(Version difference data)
******
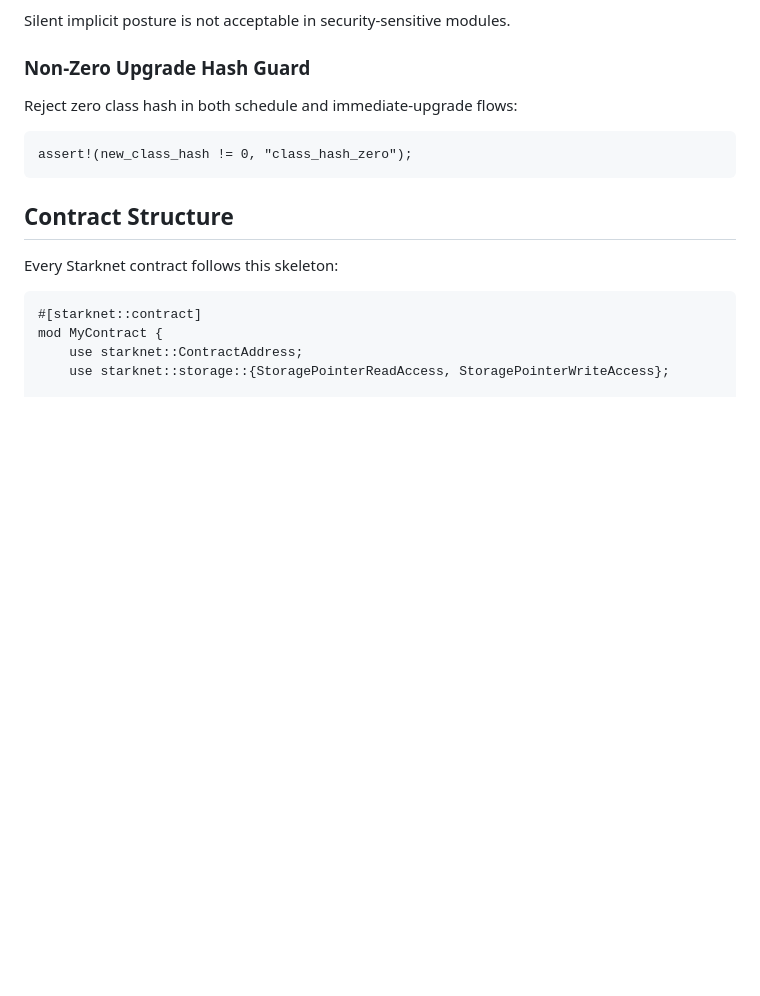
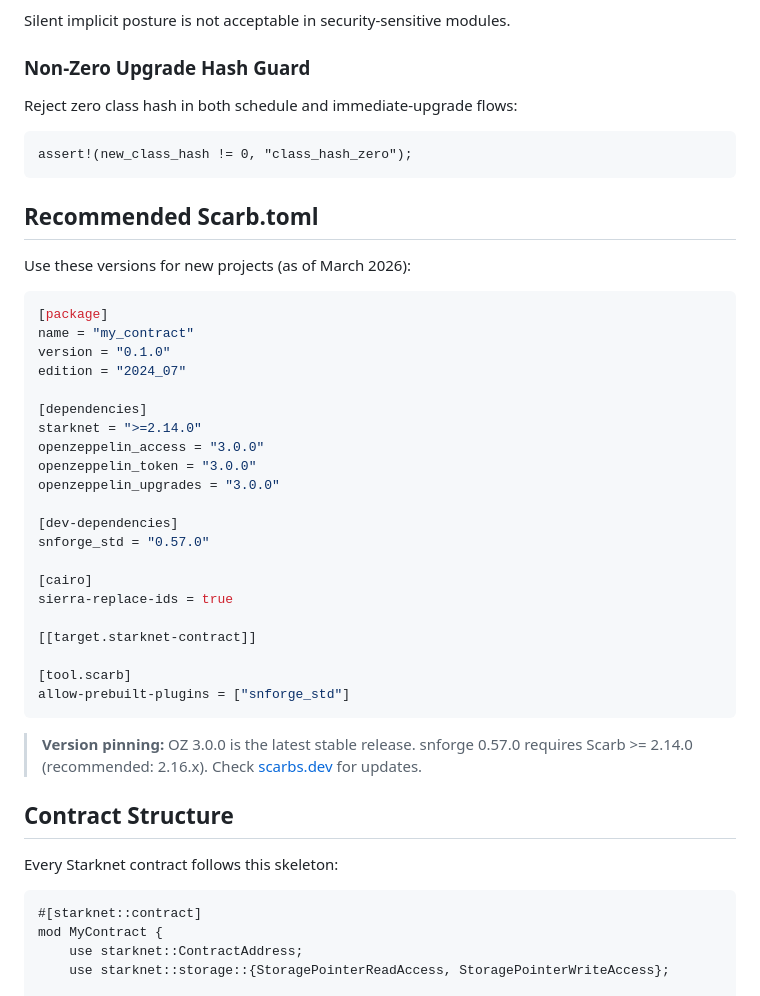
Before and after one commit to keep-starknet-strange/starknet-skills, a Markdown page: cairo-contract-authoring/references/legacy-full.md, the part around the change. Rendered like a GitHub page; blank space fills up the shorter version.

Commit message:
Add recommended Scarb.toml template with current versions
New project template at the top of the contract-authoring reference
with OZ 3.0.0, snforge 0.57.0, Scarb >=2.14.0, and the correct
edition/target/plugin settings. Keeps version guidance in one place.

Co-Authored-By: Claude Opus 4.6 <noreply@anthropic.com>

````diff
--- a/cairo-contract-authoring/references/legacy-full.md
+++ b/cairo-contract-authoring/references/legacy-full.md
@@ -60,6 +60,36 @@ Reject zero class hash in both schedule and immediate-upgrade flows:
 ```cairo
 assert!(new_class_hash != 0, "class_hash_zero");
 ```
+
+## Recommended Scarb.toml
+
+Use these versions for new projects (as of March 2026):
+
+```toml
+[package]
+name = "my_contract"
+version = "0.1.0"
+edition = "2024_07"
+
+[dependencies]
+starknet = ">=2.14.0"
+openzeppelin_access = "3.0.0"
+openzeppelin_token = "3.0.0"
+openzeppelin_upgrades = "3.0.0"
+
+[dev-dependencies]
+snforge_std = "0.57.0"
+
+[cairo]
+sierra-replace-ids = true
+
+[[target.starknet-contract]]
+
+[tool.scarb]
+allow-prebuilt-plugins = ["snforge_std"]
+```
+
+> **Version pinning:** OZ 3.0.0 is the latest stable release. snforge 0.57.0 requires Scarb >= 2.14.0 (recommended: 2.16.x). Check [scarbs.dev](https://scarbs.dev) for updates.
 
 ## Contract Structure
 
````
******
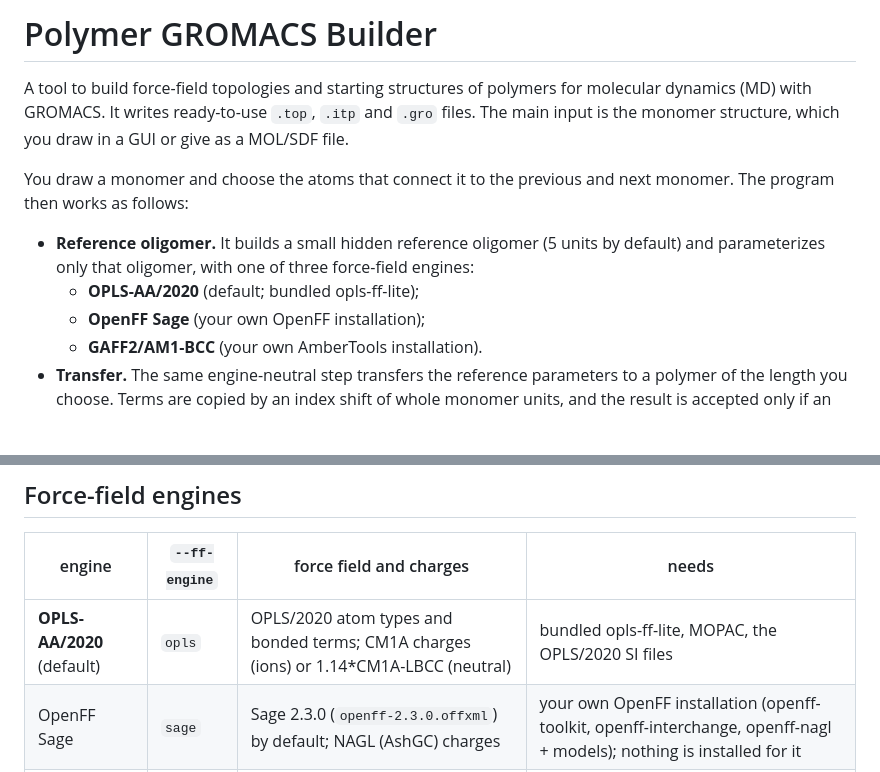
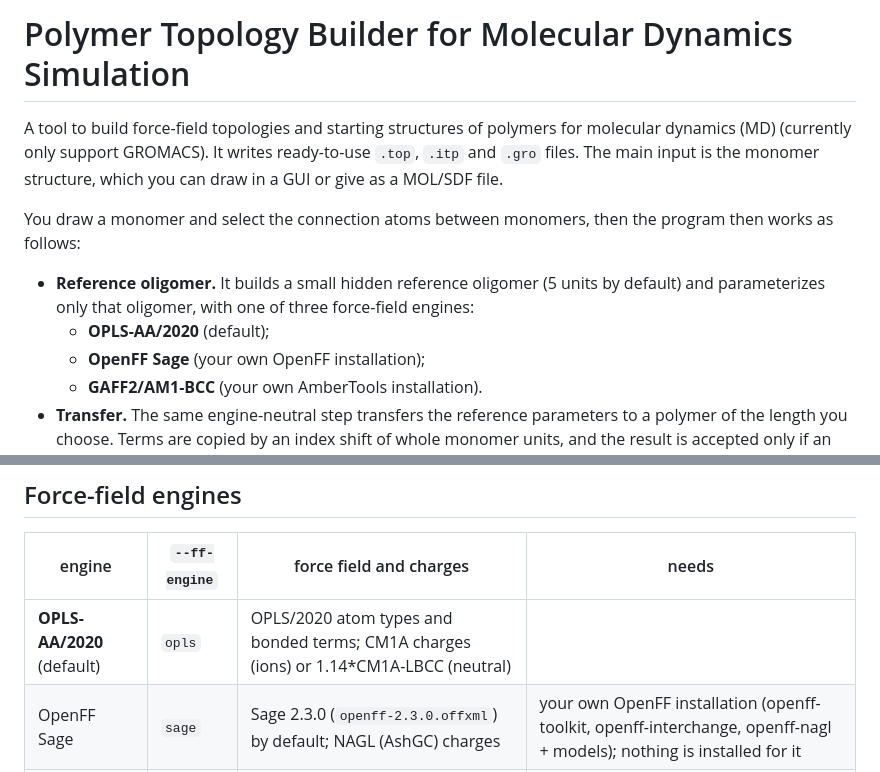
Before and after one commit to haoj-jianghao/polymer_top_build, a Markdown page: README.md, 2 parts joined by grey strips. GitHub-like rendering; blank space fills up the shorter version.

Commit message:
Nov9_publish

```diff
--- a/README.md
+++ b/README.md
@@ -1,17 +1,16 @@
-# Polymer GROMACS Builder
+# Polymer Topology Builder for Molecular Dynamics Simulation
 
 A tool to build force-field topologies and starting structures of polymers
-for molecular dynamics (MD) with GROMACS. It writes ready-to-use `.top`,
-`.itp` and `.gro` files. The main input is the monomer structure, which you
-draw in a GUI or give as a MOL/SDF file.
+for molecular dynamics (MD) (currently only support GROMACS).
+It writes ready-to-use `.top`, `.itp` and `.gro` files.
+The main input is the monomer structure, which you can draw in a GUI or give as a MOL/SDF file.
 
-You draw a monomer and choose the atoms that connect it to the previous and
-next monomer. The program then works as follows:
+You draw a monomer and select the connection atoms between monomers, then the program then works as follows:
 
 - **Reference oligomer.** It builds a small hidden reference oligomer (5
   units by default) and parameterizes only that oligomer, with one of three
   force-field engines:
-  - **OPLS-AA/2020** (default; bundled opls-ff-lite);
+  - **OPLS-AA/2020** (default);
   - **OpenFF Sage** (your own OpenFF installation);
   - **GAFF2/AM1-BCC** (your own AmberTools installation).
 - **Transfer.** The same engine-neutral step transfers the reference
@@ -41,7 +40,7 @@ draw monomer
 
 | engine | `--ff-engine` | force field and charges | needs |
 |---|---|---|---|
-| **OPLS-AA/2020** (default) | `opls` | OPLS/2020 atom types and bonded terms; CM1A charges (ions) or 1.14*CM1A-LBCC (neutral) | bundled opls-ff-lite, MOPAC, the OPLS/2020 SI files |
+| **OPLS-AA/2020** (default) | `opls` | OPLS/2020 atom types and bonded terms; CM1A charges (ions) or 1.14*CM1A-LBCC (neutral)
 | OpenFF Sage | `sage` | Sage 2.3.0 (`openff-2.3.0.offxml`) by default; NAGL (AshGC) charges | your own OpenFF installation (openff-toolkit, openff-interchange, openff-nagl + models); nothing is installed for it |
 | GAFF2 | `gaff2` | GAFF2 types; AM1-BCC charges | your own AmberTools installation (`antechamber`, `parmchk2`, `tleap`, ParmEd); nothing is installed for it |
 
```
******
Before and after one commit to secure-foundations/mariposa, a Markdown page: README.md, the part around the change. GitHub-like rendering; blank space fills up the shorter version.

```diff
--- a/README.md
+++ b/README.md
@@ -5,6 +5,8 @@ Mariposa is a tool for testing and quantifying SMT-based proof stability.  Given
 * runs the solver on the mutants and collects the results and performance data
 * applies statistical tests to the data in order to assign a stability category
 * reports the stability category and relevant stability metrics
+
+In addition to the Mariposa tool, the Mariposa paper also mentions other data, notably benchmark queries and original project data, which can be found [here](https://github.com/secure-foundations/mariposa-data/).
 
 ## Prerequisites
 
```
******
### [PROBLEM REQUIREMENTS]
How many lines of the records contain the string "force"? Respond with the number alone.

### [PROBLEM SOLUTION]
3